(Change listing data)
━━━━━━

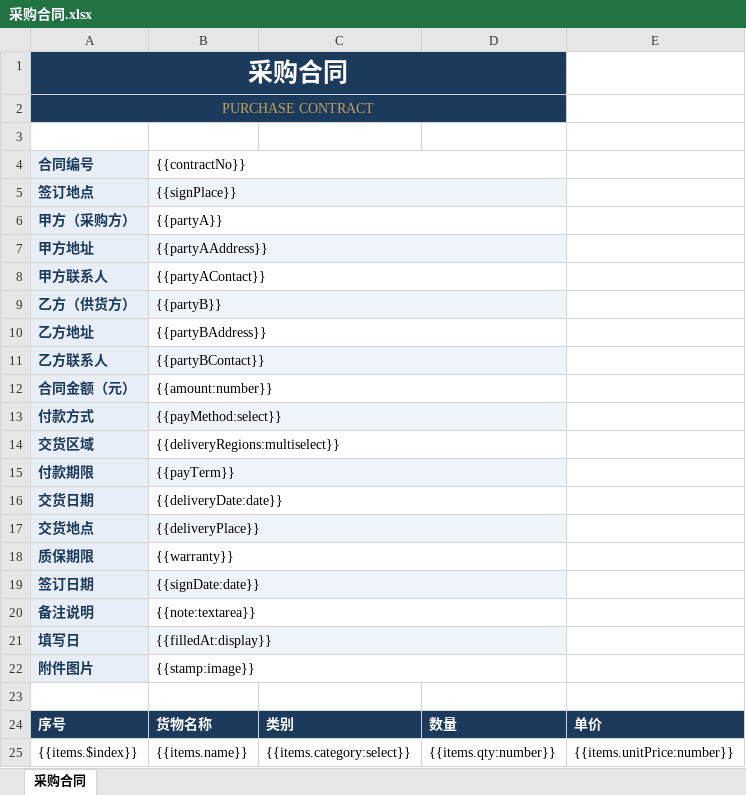
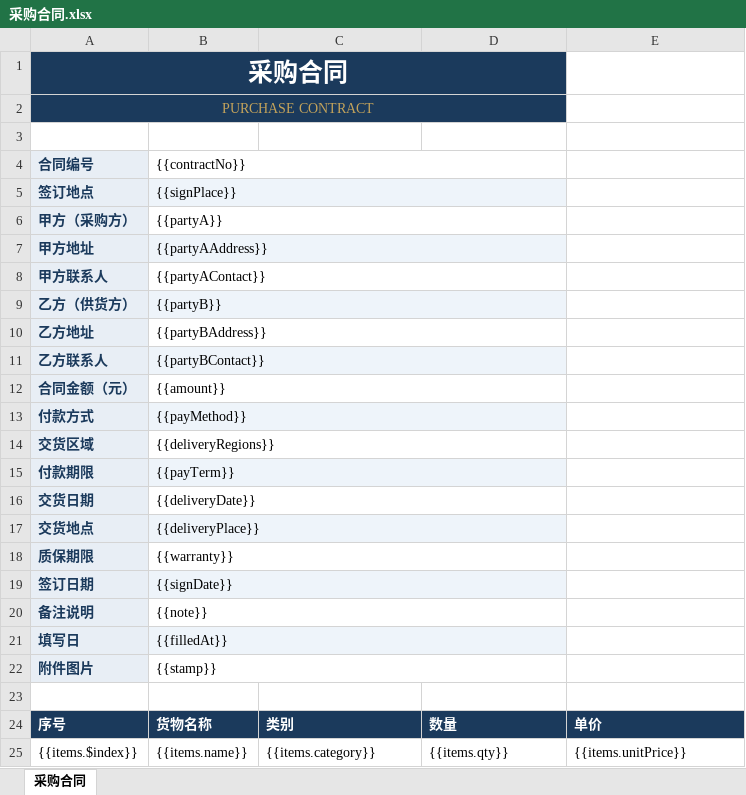
Before and after one commit to xxxxxuhb/contract-kit, an Excel workbook: examples/templates/采购合同.xlsx, sheet 采购合同, drawn as a sheet; values as stored, in another font and other column widths than the file's, no borders; the diff names each change by its address in the sheet, - before the commit and + after, or states it on an @@ line.

```diff
--- a/examples/templates/采购合同.xlsx (sheet 采购合同)
+++ b/examples/templates/采购合同.xlsx (sheet 采购合同)
-B12 ({{contractNo}}): {{amount:number}}
+B12 ({{contractNo}}): {{amount}}
-B13 ({{contractNo}}): {{payMethod:select}}
+B13 ({{contractNo}}): {{payMethod}}
-B14 ({{contractNo}}): {{deliveryRegions:multiselect}}
+B14 ({{contractNo}}): {{deliveryRegions}}
-B16 ({{contractNo}}): {{deliveryDate:date}}
+B16 ({{contractNo}}): {{deliveryDate}}
-B19 ({{contractNo}}): {{signDate:date}}
+B19 ({{contractNo}}): {{signDate}}
-B20 ({{contractNo}}): {{note:textarea}}
+B20 ({{contractNo}}): {{note}}
-B21 ({{contractNo}}): {{filledAt:display}}
+B21 ({{contractNo}}): {{filledAt}}
-B22 ({{contractNo}}): {{stamp:image}}
+B22 ({{contractNo}}): {{stamp}}
-C25: {{items.category:select}}
+C25: {{items.category}}
-D25: {{items.qty:number}}
+D25: {{items.qty}}
-E25: {{items.unitPrice:number}}
+E25: {{items.unitPrice}}
```
Also changed, not shown: 19 other files.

━━━━━━

ABOUT THIS EXERCISE →
Give every entry again verbatim, with no pictures.

YOUR RESPONSE →
Before and after one commit to xxxxxuhb/contract-kit, an Excel workbook: examples/templates/采购合同.xlsx, sheet 采购合同, drawn as a sheet; values as stored, in another font and other column widths than the file's, no borders; the diff names each change by its address in the sheet, - before the commit and + after, or states it on an @@ line.

```diff
--- a/examples/templates/采购合同.xlsx (sheet 采购合同)
+++ b/examples/templates/采购合同.xlsx (sheet 采购合同)
-B12 ({{contractNo}}): {{amount:number}}
+B12 ({{contractNo}}): {{amount}}
-B13 ({{contractNo}}): {{payMethod:select}}
+B13 ({{contractNo}}): {{payMethod}}
-B14 ({{contractNo}}): {{deliveryRegions:multiselect}}
+B14 ({{contractNo}}): {{deliveryRegions}}
-B16 ({{contractNo}}): {{deliveryDate:date}}
+B16 ({{contractNo}}): {{deliveryDate}}
-B19 ({{contractNo}}): {{signDate:date}}
+B19 ({{contractNo}}): {{signDate}}
-B20 ({{contractNo}}): {{note:textarea}}
+B20 ({{contractNo}}): {{note}}
-B21 ({{contractNo}}): {{filledAt:display}}
+B21 ({{contractNo}}): {{filledAt}}
-B22 ({{contractNo}}): {{stamp:image}}
+B22 ({{contractNo}}): {{stamp}}
-C25: {{items.category:select}}
+C25: {{items.category}}
-D25: {{items.qty:number}}
+D25: {{items.qty}}
-E25: {{items.unitPrice:number}}
+E25: {{items.unitPrice}}
```
Also changed, not shown: 19 other files.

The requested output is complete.